Domestic supremacy masks some pretty ordinary results for the Greeks and without firepower they will struggle in both legs against the English champions
By Peter Staunton
Olympiakos are 20 points clear in the Greek Super League table, with this weekend's derby against Panathinaikos to savour. There will be a 16th league title since 1997 for the side coached by Michel, the former Real Madrid midfielder and Spain international.
The domestic campaign is such a breeze that the only problem is complacency, yet the step up to the Champions League has been tough - though so far negotiable. There is no doubt about the confidence in their ranks but domestic form will count for little once their European campaign restarts on Tuesday against Manchester United.
"United play in a very competitive league," former Olympiakos midfielder Christian Karembeu told Champion. "It's very different playing against Chelsea and Everton to playing against Platanias and Levadiakos."
Michel has been at the helm in Piraeus since February 2013 and has overseen 55 matches in all, winning 44. While that record may seem imposing for any side about to visit the Georgios Karaiskaki Stadium, it is Olympiakos's patchy record in Europe which means Manchester United should have no trouble in dispatching them over two legs.
While they dominate the Greek Super League like Bayern do in the Bundesliga, they still do not have the requisite talent to impose themselves the same way in Europe. Often they are forced to cede territory and possession; trudging through matches at this level rather than waltzing like at home.
They did well to qualify for the knockout rounds but their progress was based largely on beating Anderlecht twice - one of the weakest sides in the competition.
All four of Michel's defeats as coach of Olympiakos have come in Europe with two this season at the hands of Paris St-Germain. While Michel is saying the right things about the clash against United, it is fair to assume that Olympiakos cashed out of the Champions League this season when they sold Kostas Mitroglou to Fulham for €15 million (£12.4m) in January.
The sale of the Greece international is the first in what Olympiakos hope to be a Porto-esque line of sales of players acquired low and sold high. "You could say that Porto is a beacon that lights our way," Michel told NOVA. "We believe in the not very distant future Olympiakos will not only sell players abroad but also buy players who will help the team in Europe."
The free signing in the summer of Vladimir Weiss and subsequent sale in January to Lekhwiya can also be placed in this category. The Slovakian was a pretty decent weapon for the Greeks, even if he didn't always see eye-to-eye with Michel and was a victim of the form of Joel Campbell.
He was nothing in terms of importance to the team compared to Mitroglou though. Olympiakos were always resigned to the fact they would lose their top scorer but not so quickly. "We expected that we would lose him because of the great things he did," Michel said in January. "But we did not expect it so soon."

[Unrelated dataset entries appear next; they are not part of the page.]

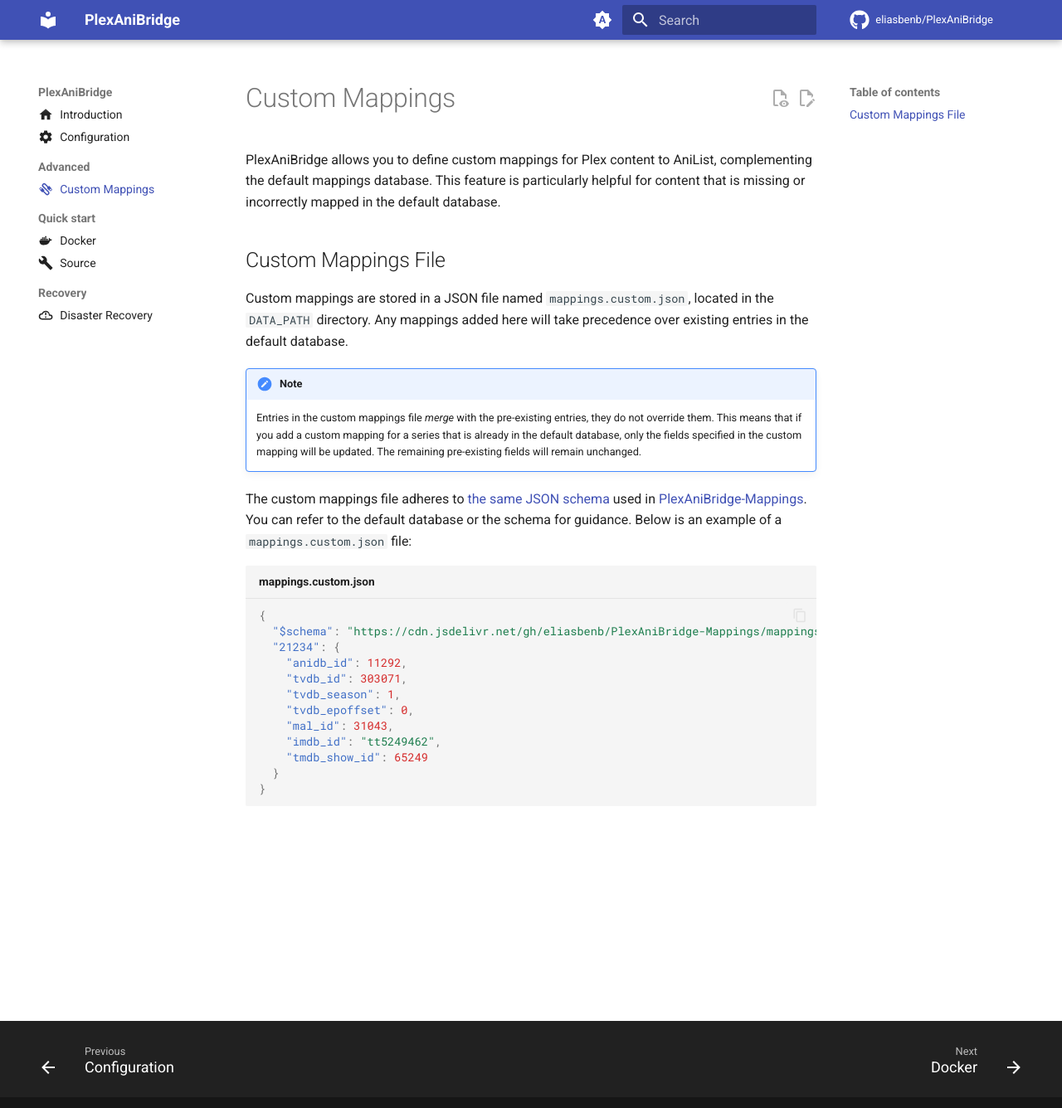
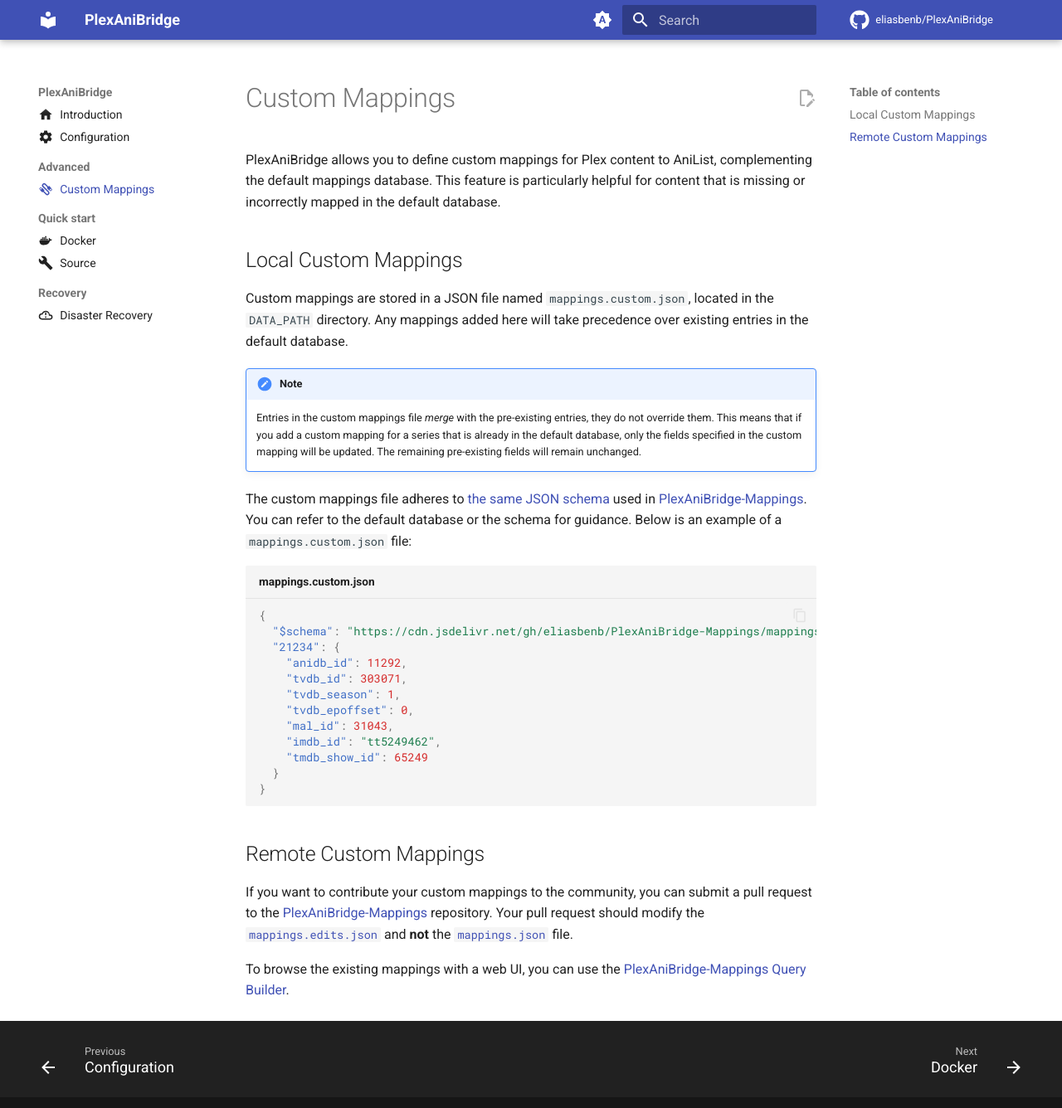
Before and after one commit to eliasbenb/PlexAniBridge, an MkDocs documentation site: the page built from docs/advanced/custom-mappings.md, in a window 1280 px wide and 1347 px high. Shown: the top 1336 px of the window at 83% size. Built offline with MkDocs 1.6.1 and Material for MkDocs 9.7.7, drawn with Linux system fonts in a browser that asks for light colours; comment, search, counter and statistics services are not loaded.

Commit message:
docs: Minor docs improvements

````diff
--- a/docs/advanced/custom-mappings.md
+++ b/docs/advanced/custom-mappings.md
@@ -7,7 +7,7 @@
 
 PlexAniBridge allows you to define custom mappings for Plex content to AniList, complementing the default mappings database. This feature is particularly helpful for content that is missing or incorrectly mapped in the default database.
 
-## Custom Mappings File
+## Local Custom Mappings
 
 Custom mappings are stored in a JSON file named `mappings.custom.json`, located in the `DATA_PATH` directory. Any mappings added here will take precedence over existing entries in the default database.
 
@@ -20,3 +20,9 @@
 ```json title="mappings.custom.json"
 --8<-- "mappings.example.json"
 ```
+
+## Remote Custom Mappings
+
+If you want to contribute your custom mappings to the community, you can submit a pull request to the [PlexAniBridge-Mappings](https://github.com/eliasbenb/PlexAniBridge-Mappings) repository. Your pull request should modify the [`mappings.edits.json`](https://github.com/eliasbenb/PlexAniBridge-Mappings/blob/main/mappings.edits.json) and **not** the [`mappings.json`](https://github.com/eliasbenb/PlexAniBridge-Mappings/blob/main/mappings.json) file.
+
+To browse the existing mappings with a web UI, you can use the [PlexAniBridge-Mappings Query Builder](https://plexanibridge-mappings.elias.eu.org).
--- a/docs/requirements.txt
+++ b/docs/requirements.txt
@@ -19,6 +19,7 @@
 mkdocs-extensions==0.1.2
 mkdocs-get-deps==0.2.0
 mkdocs-git-revision-date-localized-plugin==1.3.0
+mkdocs-git-tag-plugin==0.1.0
 mkdocs-material==9.5.49
 mkdocs-material-extensions==1.3.1
 packaging==24.2
--- a/mkdocs.yml
+++ b/mkdocs.yml
@@ -7,7 +7,7 @@
 extra:
   generator: false
 plugins:
-  - git-revision-date-localized
+  - git-tag
   - search
 theme:
   name: material
@@ -16,7 +16,6 @@
   features:
     - announce.dismiss
     - content.action.edit
-    - content.action.view
     - content.code.annotate
     - content.code.copy
     # - content.code.select
````
Also changed, not shown: docs/configuration.md (+1 -1 lines), docs/index.md (+2 -0 lines), docs/quick-start/docker.md (+1 -1 lines).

They may be €15m better off but they now have a goalscoring problem - even after winning 4-0 at OFI at the weekend in the league. Javier Saviola was expected to lead the line against Manchester United after his late heroics in the group stage to put the Greeks through. His experience and nous would have been vital. He, however, has cried off injured.
His replacement at the weekend, Marko Scepovic, scored a hat-trick from the bench. The problem? He's not in the Champions League squad list. Nelson Haedo Valdez, acquired in the winter to replace Mitroglou, has suffered two injuries since joining. Michael Olaitan, the 21-year-old Nigerian who started only twice in the group stages, will lead the line.
Against the team with the best defence in the competition, despite their domestic travails, this is going to be a problem. United are treading water in the Premier League but their Champions League results have been on the money - rather the opposite of Olympiakos.
"All they have left is to give their all against us in the Champions League," midfielder David Fuster said earlier this month. "This game is their only chance to save the season. They have failed in the league. They are located outside the Champions League places. And so they will give it all."
But, contrary to Fuster's claims, Manchester United are unlikely to even need to be at 100 per cent to dispatch of this Olympiakos side. No Mitroglou, no chance for the Greeks.